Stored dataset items
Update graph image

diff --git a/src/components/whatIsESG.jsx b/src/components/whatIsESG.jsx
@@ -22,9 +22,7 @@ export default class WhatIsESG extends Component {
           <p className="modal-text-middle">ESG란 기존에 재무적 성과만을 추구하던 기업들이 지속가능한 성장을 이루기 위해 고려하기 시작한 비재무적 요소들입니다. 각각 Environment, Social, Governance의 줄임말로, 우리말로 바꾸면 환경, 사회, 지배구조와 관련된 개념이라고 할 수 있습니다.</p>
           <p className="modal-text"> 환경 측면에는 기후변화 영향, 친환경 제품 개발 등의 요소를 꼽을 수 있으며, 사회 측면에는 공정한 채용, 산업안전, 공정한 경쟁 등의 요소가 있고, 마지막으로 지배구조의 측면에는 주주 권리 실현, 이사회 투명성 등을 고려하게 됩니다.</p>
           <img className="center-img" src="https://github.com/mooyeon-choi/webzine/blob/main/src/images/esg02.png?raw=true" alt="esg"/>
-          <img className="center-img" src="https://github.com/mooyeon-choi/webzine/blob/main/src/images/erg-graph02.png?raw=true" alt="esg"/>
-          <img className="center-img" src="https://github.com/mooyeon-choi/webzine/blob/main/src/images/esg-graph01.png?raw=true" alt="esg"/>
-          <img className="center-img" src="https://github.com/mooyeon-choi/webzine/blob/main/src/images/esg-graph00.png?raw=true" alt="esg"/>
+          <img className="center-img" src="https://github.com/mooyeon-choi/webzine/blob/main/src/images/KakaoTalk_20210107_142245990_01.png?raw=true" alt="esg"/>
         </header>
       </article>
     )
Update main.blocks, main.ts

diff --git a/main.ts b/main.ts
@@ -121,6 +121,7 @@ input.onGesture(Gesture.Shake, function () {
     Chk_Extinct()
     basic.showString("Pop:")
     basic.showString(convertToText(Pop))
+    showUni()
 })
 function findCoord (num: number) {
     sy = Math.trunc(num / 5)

Problem description
Copy out the lines of the data where the string "function" occurs.

Solution to the exercise
@@ -121,6 +121,7 @@ input.onGesture(Gesture.Shake, function () {
 function findCoord (num: number) {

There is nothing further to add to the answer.